There are two common scenarios. Banks needing to simplify and modernize complex and aging infrastructure usually have opportunities to first standardize and integrate channel, product and database systems, and then to selectively modernize their core systems. Banks with platforms that cannot scale up or functionally support the business would tend to benefit from a more transformational approach.
An important factor is proper service provider management. A bank should insist that the vendor satisfy competitive business processes scripted by the bank. Reference checks can separate hype from reality in promised capabilities. And the bank should contractually obligate the vendor to provide ongoing visibility into its product road map and R&D investment.

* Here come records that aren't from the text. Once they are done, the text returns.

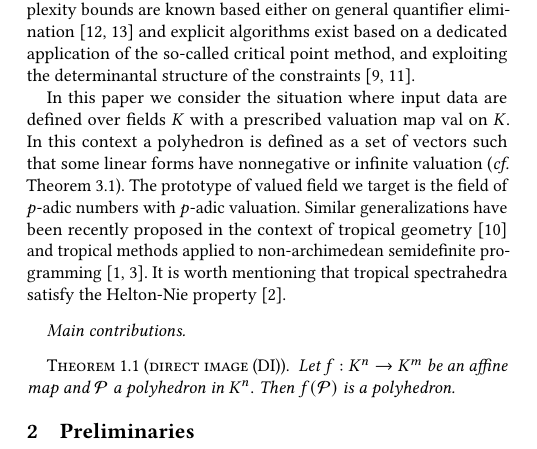
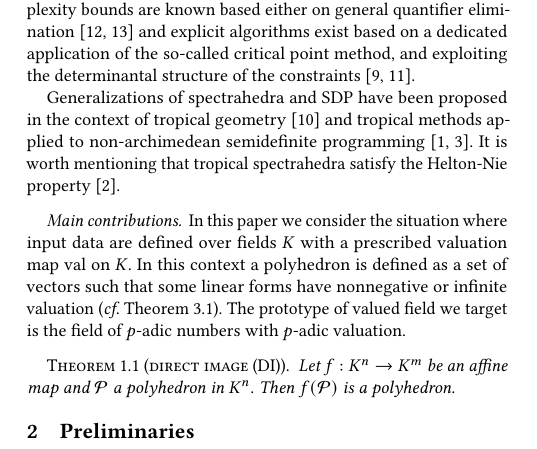
Before and after one commit to corent1234/spectraedre-p-adique, a LaTeX paper (issac2026/paper_CNV.tex): part of one column of page 1 of 9, cut so that both start at the same text. Compiled offline with pdfLaTeX.

Commit message:
commit by Simone

```diff
--- a/issac2026/paper_CNV.tex
+++ b/issac2026/paper_CNV.tex
@@ -288,11 +288,10 @@ exploiting the determinantal structure of the constraints \cite{henrion2016exact
 %%% CE PARAGRAPHE ME PARAIT MOINS PRIORITAIRE
 % A complexity analysis for the computation of an approximate solution of an SDP can be made based on the ellipsoid algorithm \cite{khachiyan1979polynomial,grotschel1981ellipsoid} or on interior-point methods \cite{de2016turing}; in this approximation framework, SDP is solvable in polynomial time in the input size (\emph{i.e.} matrix size, number of variables, bit size of the coefficients), $\log(\frac{1}{\varepsilon})$ (where $\varepsilon$ is the target precision) and $\log(\frac{R}{r})$, where $r,R$ are radii of balls respectively included in and containing the feasible set, cf. \cite{grotschel1981ellipsoid} or \cite[Thm.1.1]{de2016turing} (see also \cite[Sec.1.9]{deKlerk}).
 
+Generalizations of spectrahedra and SDP have been proposed in the context of tropical geometry \cite{iriarte2022polyhedral} and tropical methods applied to non-archimedean semidefinite programming \cite{allamigeon2016solving,allamigeon_tropical_2020}. It is worth mentioning that tropical spectrahedra satisfy the Helton-Nie property \cite{allamigeon2019tropical}.
+
+\paragraph{Main contributions.}
 In this paper we consider the situation where input data are defined over fields $K$ with a prescribed valuation map $\val$ on $K$. In this context a polyhedron is defined as a set of vectors such that some linear forms have nonnegative or infinite valuation ({\it cf.} \Cref{def_polyhedra}). The prototype of valued field we target is the field of $p$-adic numbers with $p$-adic valuation.
-%%%\todo{Give motivations for p-adic precision of LP/SDP.}
-Similar generalizations have been recently proposed in the context of tropical geometry \cite{iriarte2022polyhedral} and tropical methods applied to non-archimedean semidefinite programming \cite{allamigeon2016solving,allamigeon_tropical_2020}. It is worth mentioning that tropical spectrahedra satisfy the Helton-Nie property \cite{allamigeon2019tropical}.
-
-\paragraph{Main contributions.}
 
 
 
```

Ongoing engagement from senior business leaders is a requirement, as is independent and experienced program oversight. Leveraging industry standards for business requirements, architecture and the development approach is critical for the implementation to go well and satisfy business needs.

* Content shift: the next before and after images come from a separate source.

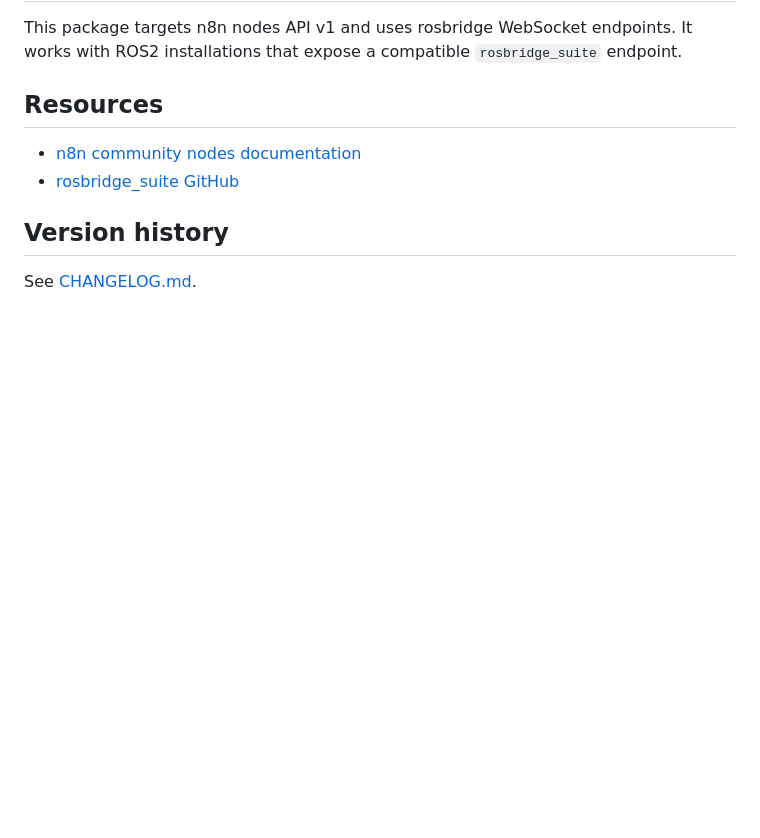
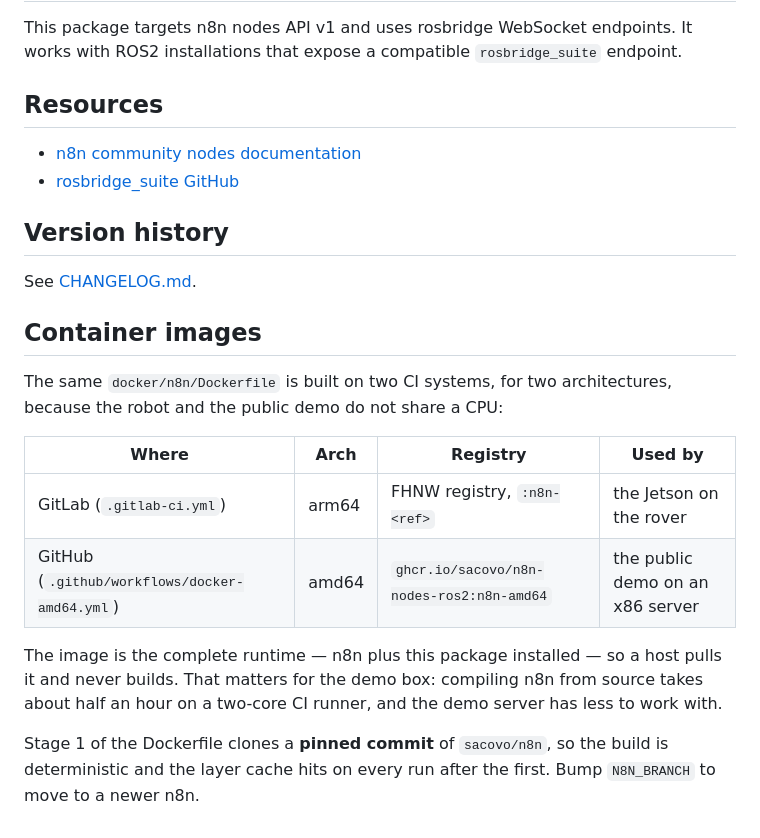
Before and after one commit to sacovo/n8n-nodes-ros2, a Markdown page: README.md, the part around the change. GitHub-like rendering; blank space fills up the shorter version.

Commit message:
Document the two-registry image split

```diff
--- a/README.md
+++ b/README.md
@@ -144,3 +144,22 @@ This package targets n8n nodes API v1 and uses rosbridge WebSocket endpoints. It
 ## Version history
 
 See [CHANGELOG.md](./CHANGELOG.md).
+
+## Container images
+
+The same `docker/n8n/Dockerfile` is built on two CI systems, for two
+architectures, because the robot and the public demo do not share a CPU:
+
+| Where | Arch | Registry | Used by |
+|---|---|---|---|
+| GitLab (`.gitlab-ci.yml`) | arm64 | FHNW registry, `:n8n-<ref>` | the Jetson on the rover |
+| GitHub (`.github/workflows/docker-amd64.yml`) | amd64 | `ghcr.io/sacovo/n8n-nodes-ros2:n8n-amd64` | the public demo on an x86 server |
+
+The image is the complete runtime — n8n plus this package installed — so a
+host pulls it and never builds. That matters for the demo box: compiling n8n
+from source takes about half an hour on a two-core CI runner, and the demo
+server has less to work with.
+
+Stage 1 of the Dockerfile clones a **pinned commit** of `sacovo/n8n`, so the
+build is deterministic and the layer cache hits on every run after the first.
+Bump `N8N_BRANCH` to move to a newer n8n.
```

But U.S. banks would benefit from the availability of additional solution options. While current options are adequate, vendor consolidation and the lack of domestic implementations from international providers constrain the competitiveness of the market. International providers, therefore, have an opportunity to break into the U.S. market through partnerships and acquisitions.